Happy End of the Week, Borderstanis! I hope you’ve enjoyed this gorgeous weather with a new piece of Spring-time outwear I suggested last week.
So, speaking of last week, I hinted that I was a bit of a denim addict. Did I mention that I’m also the master of the understatement?
Over the past four years, I think I’ve easily bought around 70 pairs of jeans from multiple designers in varying washes, fits and states of distress. I won’t even attempt to calculate how much I spent because that way leads to madness. And eating my feelings. Which means I won’t be able to fit into the jeans I do have.
The only cut you really need is the slim straight. Not the boot-cut, not the carrot-top, not the super-stretchy skinny (i.e. male jeggings or MaJeggings) and never, ever the “relaxed” fit. Washes? Medium blue faded, darker wash, raw selvedge and white. Black and gray are optional.

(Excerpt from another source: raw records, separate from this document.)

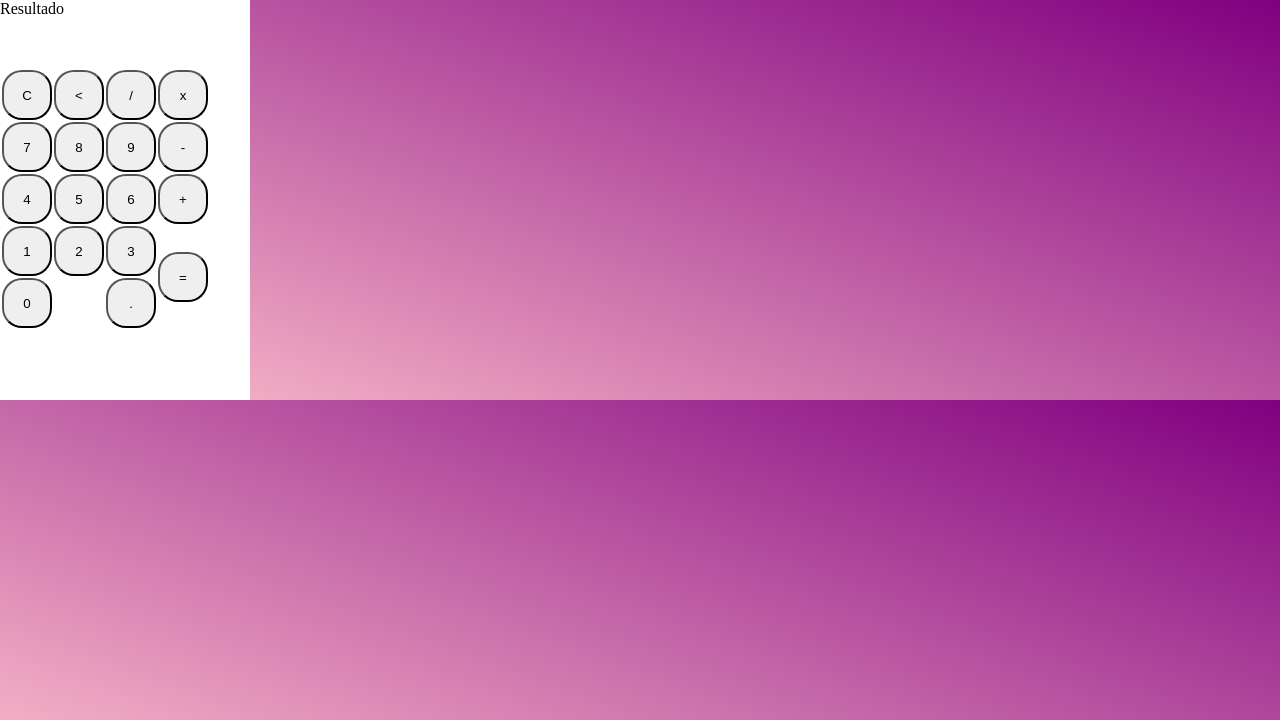
Repository: mariele-huff/calculadora
Page: index.html
The author's editor kept a copy of each file at every save. The page is drawn from the files as they stood at one save, then again after the next save.
The browser window is 1280 px wide. The pictures show the whole page.

Above is the page before, as saved 2022-08-12 18:34:45.

After the next save:
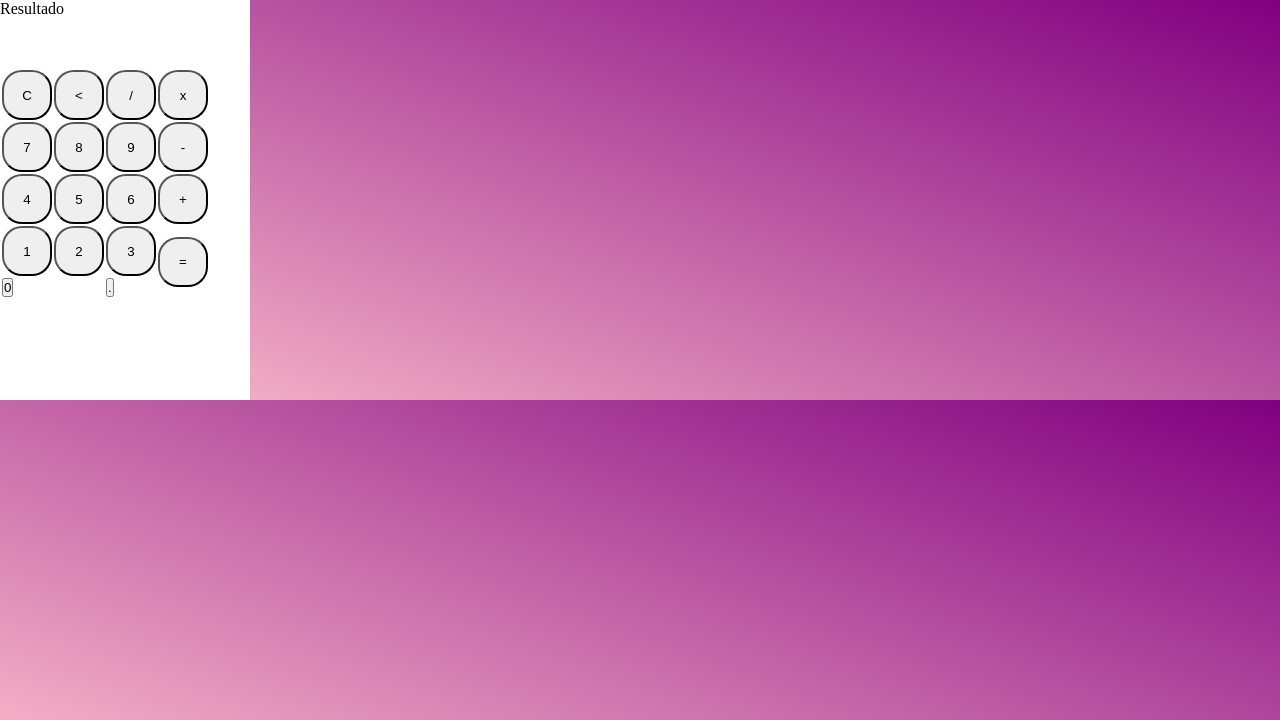
Saved 13 s later.
--- a/index.html
+++ b/index.html
@@ -40,8 +40,8 @@
                 <td rowspan="2"><button class="botao" onclick="calcular()" >=</button></td>
             </tr>
             <tr>
-                <td colspan="2"><button class="botao" onclick="acrescenta('3')">0</button></td>
-                <td> <button class="botao" onclick="acrescenta('.')">.</button></td>
+                <td colspan="2"><button class="botao1" onclick="acrescenta('3')">0</button></td>
+                <td> <button class="botao1" onclick="acrescenta('.')">.</button></td>
             </tr>
         </table>
     </div>

After the save that followed:
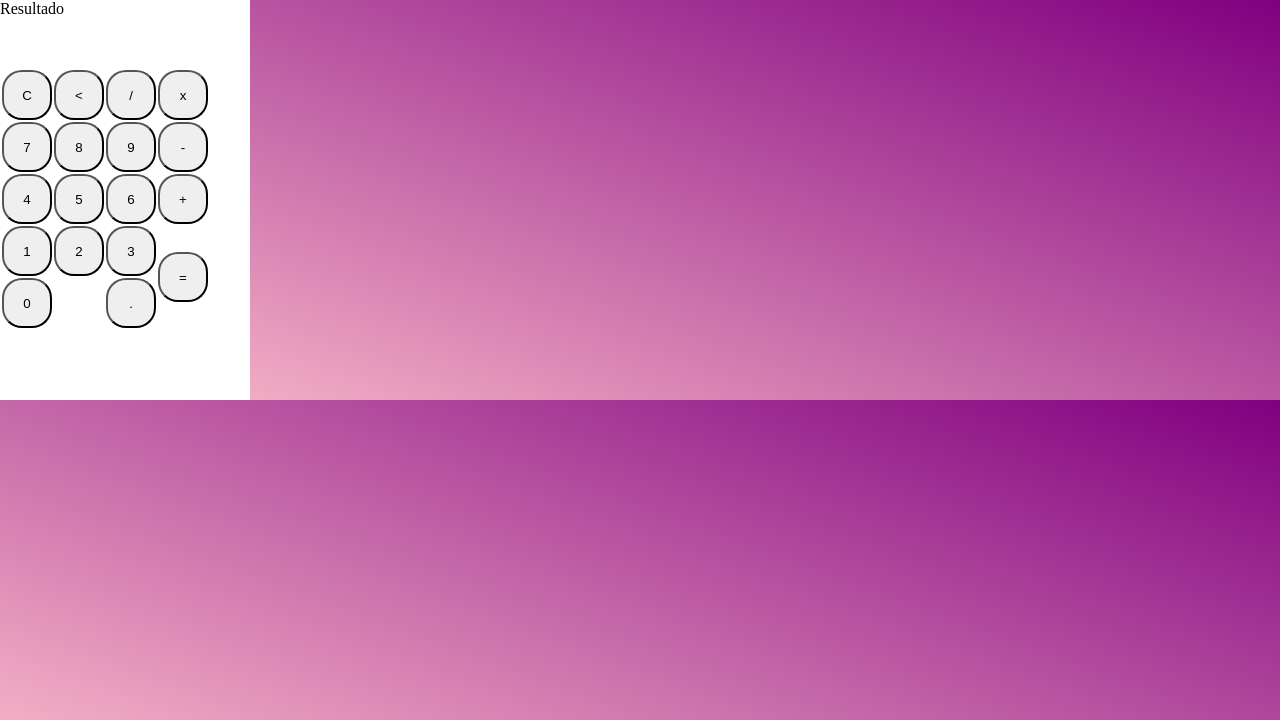
Saved 13 s later.
--- a/style.css
+++ b/style.css
@@ -22,7 +22,13 @@ body{
     border-radius: 20px;
 
 }
+.botao1{
 
+    height: 50px;
+    width: 50px;
+    border-radius: 20px;
+
+}
 #resultado {
      margin-bottom: 50px;
      border: 10px gray;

Anyway, instead of indulging in my retail-therapy insanity, I thought I’d exorcize my denim-demons through some friendly advice. In other words, do as I say, don’t do as I do.
The Four (Maybe Six) Pairs of Jeans You Need
You only need four pairs of jeans in your wardrobe. Well, maybe six, but the last two are nice to haves, not must haves.
First of all, the only cut you really need is the slim straight. Not the boot-cut, not the carrot-top, not the super-stretchy skinny (i.e. male jeggings or MaJeggings) and never, ever the “relaxed” fit.
Depending on the designer, these all have different names. At Uniqlo, they’re referred to as slim straight, which is easy enough to remember. Then things get slightly more complicated. J.Crew has two basic varieties of slim straights: the vintage slim and the 484 slim. I prefer the latter as it’s a more flattering cut. High-end designers like Seven for All
Mankind and Nudie Jeans have the whimsical-sounding Slimmy and Slim-Jim, respectively. My denim label of choice, Levi’s, calls ’em the 511 skinny jean, which is a little confusing considering they have a 514 slim straight (frankly, I find these to be too baggy and the openings are kinda flared) and a 510 super skinny (the aforementioned super-stretchy skinny).
The thing to remember about Levi’s is that, unlike other designers, they don’t use vanity sizing. Which means that if you’re a 30″ waist in other jeans, you’ll probably need a 32″ for Levi’s. And if your inseam is 32″, you should get a 30″ inseam. If you prefer to roll up your jeans, then stick with the longer inseam.
The Four Washes You Need
Now that we’ve got the cut out of the way, let’s talk about the washes. The following are the only four washes you’ll need in your wardrobe.
- The medium blue faded wash: This is the perfect “day time” jean (but can be worn to more casual evening events). This is the quintessential jean in my opinion because it goes with just about everything in your closet. From that plaid shirt, to the grey sweater, to the black polo to the graphic tee.
- The darker wash: This is a dressier jean that works perfectly for “date night.” Also, if you’re allowed to have casual Friday at your office, this is the pair that I’d wear. The gray wash: The “neutral” jean that’s a great alternative to a traditional blue wash. The black wash: Go on…be a rockstar. You know you want to.
- While not essentials, I recommend two additional jeans if you’ve got the funds and, in the latter case, the chutzpah: The raw selvedge jean — for the denim connoisseur. This is raw denim from Japan and, usually, quite expensive.
- White jeans: Ok, these can be rather tricky, but when pulled off well, they’re the perfect spring/summer jean. I love wearing my pair with a grayish-blue chambray shirt or a black polo.
That’s it for me this week. Have a terrific weekend.
BTW, that noise you’re hearing? It’s my friends in the neighborhood simultaneously laughing at me recommending only four to six pairs of jeans.